The US unemployment rate rose slightly last month, but remained below 8 percent, as US employers added jobs for the 25th consecutive month, signs of a slow but steadily advancing recovery just days before voters head to the polls in a election that has hinged on their views of the economy.
In its last report before the election, the Labor Department estimated the unemployment rate at 7.9 percent, up from 7.8 percent in September, and employers added 171,000 jobs. In addition, the Labor Department said, the nation added about 84,000 more jobs in the September and August that previously estimated, another indication that the labor market has accelerated since the spring, when job growth nearly stalled.
Since July, the the nation has gained an average of about 170,000 jobs a month, compared to about 70,000 a month from April to June.
“There continues to be improvement in the job market, albeit a slow improvement,” said Nariman Behravesh, chief economist at IHS Global Insight, a Lexington forecasting firm. “Is the glass half empty or half full? There’s a fair amount of good news in this report and the good news is that in the US, things are start to look pretty good.”
The jobs report has been one of the most highly awaited economic indicators as the presidential election enters its final days because the candidates view the nation’s problems so differently. President Barack Obama has said the economy is moving in the right direction, albeit slowly, after the worst recession since the Great Depression, arguing that his Republican opponent, former Massachusetts Governor Mitt Romney, wants to bring back policies that led to the economic collapse.

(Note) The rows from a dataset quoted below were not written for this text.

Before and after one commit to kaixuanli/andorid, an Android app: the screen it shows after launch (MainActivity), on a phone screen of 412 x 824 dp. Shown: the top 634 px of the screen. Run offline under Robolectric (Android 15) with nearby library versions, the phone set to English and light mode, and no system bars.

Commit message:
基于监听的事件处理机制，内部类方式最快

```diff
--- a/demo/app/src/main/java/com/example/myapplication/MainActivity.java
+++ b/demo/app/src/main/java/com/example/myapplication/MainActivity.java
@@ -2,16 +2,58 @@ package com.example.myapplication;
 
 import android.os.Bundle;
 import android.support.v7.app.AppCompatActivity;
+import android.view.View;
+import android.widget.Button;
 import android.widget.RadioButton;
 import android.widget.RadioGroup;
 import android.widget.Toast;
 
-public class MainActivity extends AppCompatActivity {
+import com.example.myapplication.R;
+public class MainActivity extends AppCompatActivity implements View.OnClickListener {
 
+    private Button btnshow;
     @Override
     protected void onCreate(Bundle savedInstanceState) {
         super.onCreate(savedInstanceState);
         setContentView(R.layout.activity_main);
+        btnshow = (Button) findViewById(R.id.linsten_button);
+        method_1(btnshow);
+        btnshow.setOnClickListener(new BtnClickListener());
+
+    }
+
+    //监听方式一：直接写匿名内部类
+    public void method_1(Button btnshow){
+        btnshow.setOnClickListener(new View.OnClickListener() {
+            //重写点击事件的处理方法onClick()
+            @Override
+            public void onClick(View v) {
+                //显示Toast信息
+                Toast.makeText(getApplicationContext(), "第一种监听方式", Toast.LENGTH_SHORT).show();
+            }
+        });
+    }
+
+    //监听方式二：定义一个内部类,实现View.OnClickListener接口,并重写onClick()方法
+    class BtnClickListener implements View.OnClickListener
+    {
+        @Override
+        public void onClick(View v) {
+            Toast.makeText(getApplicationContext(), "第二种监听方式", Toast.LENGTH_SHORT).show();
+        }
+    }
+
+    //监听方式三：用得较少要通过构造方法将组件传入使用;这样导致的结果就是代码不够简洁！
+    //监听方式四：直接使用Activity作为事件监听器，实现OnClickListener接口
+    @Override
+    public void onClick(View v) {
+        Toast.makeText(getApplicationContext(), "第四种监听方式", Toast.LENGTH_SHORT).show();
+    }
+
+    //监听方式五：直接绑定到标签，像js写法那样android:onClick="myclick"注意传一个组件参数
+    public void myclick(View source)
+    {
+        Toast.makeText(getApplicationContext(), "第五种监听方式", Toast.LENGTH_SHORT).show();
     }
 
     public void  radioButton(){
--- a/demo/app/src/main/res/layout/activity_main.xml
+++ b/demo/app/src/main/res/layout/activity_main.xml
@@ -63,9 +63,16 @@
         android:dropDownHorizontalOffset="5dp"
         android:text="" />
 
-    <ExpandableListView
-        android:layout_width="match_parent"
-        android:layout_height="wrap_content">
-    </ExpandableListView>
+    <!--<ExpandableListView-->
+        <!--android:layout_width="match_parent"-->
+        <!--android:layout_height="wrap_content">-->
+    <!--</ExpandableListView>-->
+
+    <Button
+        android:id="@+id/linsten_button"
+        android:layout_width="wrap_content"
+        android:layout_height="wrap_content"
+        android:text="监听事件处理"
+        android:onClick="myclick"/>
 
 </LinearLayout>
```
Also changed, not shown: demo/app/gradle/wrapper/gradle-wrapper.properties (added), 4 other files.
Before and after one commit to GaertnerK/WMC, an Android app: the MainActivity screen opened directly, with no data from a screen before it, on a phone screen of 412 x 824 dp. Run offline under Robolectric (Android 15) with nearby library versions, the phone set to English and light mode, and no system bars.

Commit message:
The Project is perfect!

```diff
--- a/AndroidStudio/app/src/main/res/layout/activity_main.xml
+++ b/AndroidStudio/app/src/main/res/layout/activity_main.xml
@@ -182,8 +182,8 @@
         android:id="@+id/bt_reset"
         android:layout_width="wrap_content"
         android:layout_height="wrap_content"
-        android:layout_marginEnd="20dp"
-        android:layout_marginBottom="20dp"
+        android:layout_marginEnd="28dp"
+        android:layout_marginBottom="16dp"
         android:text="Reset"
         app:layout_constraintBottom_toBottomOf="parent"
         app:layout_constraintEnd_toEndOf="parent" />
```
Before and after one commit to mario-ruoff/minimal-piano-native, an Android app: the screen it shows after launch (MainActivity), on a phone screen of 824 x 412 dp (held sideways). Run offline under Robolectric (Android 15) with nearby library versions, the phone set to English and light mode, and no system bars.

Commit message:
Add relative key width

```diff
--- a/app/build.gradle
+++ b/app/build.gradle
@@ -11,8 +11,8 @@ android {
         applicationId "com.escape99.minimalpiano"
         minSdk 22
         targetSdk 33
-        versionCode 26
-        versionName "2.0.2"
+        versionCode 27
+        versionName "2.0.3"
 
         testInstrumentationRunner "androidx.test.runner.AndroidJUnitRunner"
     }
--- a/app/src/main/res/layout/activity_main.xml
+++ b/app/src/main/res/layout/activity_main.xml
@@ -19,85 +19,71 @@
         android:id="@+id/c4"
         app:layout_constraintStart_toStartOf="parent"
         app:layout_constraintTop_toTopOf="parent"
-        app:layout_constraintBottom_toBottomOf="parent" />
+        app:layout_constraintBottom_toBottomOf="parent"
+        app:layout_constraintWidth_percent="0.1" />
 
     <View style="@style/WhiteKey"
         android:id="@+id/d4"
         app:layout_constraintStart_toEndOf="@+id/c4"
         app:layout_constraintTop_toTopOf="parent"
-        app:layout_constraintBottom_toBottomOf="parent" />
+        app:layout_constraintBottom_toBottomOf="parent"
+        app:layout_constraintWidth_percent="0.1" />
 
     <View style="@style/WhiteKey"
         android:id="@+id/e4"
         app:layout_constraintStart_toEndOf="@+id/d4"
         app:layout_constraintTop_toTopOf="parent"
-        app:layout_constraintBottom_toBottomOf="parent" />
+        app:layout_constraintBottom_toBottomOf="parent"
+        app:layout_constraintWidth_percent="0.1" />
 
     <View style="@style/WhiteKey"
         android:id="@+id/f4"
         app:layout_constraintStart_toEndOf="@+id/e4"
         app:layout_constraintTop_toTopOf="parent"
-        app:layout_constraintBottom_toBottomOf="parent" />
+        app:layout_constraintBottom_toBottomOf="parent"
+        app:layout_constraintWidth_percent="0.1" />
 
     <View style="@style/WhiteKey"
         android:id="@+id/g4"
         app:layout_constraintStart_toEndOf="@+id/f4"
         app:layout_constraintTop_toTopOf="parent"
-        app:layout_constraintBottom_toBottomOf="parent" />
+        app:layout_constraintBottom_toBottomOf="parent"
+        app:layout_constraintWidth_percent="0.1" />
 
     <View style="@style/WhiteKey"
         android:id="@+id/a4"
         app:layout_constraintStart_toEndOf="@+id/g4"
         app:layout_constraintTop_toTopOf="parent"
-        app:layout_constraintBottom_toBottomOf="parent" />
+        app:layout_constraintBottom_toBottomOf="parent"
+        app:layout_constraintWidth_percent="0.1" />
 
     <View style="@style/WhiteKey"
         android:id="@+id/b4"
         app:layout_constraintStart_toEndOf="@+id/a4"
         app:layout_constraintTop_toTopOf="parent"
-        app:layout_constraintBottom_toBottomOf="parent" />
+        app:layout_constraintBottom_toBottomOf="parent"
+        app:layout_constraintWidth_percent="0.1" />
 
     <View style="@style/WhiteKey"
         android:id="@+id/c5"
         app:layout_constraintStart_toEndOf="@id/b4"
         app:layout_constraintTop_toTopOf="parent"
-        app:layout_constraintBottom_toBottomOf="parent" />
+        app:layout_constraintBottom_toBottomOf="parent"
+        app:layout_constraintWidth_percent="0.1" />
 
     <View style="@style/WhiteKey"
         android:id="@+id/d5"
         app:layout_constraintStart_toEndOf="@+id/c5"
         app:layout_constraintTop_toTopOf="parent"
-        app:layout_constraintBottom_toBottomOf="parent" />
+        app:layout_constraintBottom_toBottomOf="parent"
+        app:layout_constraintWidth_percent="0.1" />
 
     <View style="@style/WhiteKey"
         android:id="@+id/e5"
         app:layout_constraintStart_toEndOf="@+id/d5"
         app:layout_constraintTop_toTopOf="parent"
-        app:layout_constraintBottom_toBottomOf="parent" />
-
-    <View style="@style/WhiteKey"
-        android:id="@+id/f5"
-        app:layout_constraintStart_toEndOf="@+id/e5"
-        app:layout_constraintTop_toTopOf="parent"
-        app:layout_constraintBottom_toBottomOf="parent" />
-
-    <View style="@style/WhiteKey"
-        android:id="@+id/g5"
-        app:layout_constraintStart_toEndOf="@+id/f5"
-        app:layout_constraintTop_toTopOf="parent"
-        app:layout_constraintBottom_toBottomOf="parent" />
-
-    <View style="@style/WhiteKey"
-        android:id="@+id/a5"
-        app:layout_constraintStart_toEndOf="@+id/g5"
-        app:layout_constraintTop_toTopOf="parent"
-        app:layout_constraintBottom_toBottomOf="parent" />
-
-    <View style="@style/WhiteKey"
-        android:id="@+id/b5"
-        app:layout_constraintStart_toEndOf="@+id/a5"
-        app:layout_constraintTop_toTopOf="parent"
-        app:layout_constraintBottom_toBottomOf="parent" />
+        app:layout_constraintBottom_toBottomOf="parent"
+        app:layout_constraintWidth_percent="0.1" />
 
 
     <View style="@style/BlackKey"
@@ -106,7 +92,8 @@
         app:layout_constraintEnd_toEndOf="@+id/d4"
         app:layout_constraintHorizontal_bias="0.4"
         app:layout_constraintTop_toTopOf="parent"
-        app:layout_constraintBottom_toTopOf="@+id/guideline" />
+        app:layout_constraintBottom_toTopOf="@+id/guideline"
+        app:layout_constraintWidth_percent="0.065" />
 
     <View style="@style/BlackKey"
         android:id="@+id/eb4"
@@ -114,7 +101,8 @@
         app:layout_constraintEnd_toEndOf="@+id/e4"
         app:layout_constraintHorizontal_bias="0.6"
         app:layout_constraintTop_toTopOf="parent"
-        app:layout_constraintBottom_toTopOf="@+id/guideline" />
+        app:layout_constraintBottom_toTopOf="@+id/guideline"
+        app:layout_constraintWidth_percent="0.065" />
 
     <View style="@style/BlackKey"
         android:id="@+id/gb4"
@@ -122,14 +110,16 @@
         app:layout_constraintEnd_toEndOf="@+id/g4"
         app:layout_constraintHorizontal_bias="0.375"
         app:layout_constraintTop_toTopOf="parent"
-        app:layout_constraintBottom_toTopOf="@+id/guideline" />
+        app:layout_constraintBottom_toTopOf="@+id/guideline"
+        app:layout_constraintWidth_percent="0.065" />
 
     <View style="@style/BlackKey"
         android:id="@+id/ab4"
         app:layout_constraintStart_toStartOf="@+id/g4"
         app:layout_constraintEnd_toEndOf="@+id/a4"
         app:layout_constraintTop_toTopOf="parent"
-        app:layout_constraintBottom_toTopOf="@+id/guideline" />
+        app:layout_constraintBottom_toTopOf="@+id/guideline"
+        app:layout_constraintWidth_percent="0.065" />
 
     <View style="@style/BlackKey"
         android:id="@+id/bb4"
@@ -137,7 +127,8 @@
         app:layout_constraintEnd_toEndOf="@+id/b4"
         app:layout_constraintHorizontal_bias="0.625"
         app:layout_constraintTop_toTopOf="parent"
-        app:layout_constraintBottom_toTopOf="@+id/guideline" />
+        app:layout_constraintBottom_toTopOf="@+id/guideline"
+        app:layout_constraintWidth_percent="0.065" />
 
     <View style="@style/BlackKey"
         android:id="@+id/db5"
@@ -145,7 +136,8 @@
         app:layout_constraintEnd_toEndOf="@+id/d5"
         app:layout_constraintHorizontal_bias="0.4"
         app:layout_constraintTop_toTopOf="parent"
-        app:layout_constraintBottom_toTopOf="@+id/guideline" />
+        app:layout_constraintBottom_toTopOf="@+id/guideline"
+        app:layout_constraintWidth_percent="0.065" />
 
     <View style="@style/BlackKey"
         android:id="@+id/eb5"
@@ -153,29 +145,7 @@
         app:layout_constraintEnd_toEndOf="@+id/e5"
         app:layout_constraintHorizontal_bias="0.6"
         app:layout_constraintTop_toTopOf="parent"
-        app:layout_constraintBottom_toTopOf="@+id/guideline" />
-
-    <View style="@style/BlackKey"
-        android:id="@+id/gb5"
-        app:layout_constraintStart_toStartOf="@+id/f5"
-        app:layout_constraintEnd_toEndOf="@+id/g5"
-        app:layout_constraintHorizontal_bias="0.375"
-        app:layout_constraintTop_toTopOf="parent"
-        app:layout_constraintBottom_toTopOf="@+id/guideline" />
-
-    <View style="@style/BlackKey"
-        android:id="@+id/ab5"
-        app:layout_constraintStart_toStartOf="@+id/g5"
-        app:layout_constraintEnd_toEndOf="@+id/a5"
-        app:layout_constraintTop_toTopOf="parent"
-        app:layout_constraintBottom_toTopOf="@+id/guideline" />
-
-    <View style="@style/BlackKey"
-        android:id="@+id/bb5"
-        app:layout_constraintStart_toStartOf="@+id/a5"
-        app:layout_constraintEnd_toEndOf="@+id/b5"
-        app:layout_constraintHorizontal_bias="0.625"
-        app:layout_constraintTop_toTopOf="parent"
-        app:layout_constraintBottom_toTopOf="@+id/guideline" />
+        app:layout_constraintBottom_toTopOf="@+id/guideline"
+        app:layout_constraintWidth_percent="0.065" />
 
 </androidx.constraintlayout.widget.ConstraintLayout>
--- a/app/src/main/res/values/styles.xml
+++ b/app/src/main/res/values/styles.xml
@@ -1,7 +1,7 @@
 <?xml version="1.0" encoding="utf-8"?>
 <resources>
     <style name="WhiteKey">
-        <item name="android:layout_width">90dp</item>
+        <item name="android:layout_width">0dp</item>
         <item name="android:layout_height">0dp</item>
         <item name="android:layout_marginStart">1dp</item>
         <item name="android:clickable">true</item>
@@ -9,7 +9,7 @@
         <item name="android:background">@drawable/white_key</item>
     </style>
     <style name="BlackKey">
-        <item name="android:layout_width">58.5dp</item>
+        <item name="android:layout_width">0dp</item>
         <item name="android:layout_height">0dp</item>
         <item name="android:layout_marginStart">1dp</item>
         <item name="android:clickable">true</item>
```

Romney has made the nation’s economic woes a mainstay of his campaign, blaming the president for high unemployment and failed policies that hurt the nation’s ability to rebound from the financial crisis. Reince Priebus, the chairman of the Republican National Committee, outlined in a statement what is likely to be the theme coming from the Romney camp in the closing days of the campaign.
“After four years of the Obama presidency, unemployment remains painfully high, and incomes are not growing,” Priebus said early Friday. “America needs and deserves a real recovery, but Obama has proven incapable of delivering.”
But in recent weeks, there have been signs that the economy is improving. US stocks opened higher Friday on the stronger than expected job gains. The Conference Board’s Consumer Confidence Index rose to 72.2, it’s highest reading since February 2008. That remains below the 90 reading consistent with a healthy economy, but a rise over the 40.9 reading from a year ago.
The Institute for Supply Management, a private trade group, said it’s index of factory activity shows the manufacturing sector is expanding. The index edged up to 51.7 in October from 51.5 in September because of higher consumer demand.
Home prices have bottomed out in many markets and in Massachusetts, they are picking up, according to data released this week.
Businesses, however, are more uncertain than consumers and a slowdown in business spending has reflected their caution about hiring. Demand that has been fueled by China, Europe, and emerging economies has cooled and many companies are holding back hiring until government resolves uncertainties surrounding U.S. tax and budget priorities.
Robert Murphy, an economics professor at Boston College, said they’re cautious in the wake of a “very very difficult recession.”
“I think employers are reticent to start hiring until they’re positive things are on a solid footing,” he said.
Hurricane Sandy, which has left 74 people dead, could also slow economic growth in the final months of 2012.
Some of the improvement in the economy is due to steps taken by the Federal Reserve to ease interest rates, Eric S. Rosengren, president of the Federal Reserve Bank of Boston said in a Thursday night speech at Babson College in Wellesley. He said the improvement in consumer confidence and spending is at least partly due to the central banks efforts to stimulate the economy by buying billions of dollars in long-term bonds.
“Our actions are likely to spur faster economic growth than we would have had without this additional stimulus – and as you know, economic growth has been painfully slow,” he said.
Rosengren was a vocal advocate of the Fed’s bond-buying effort as a way to bring down the nation’s high unemployment rate.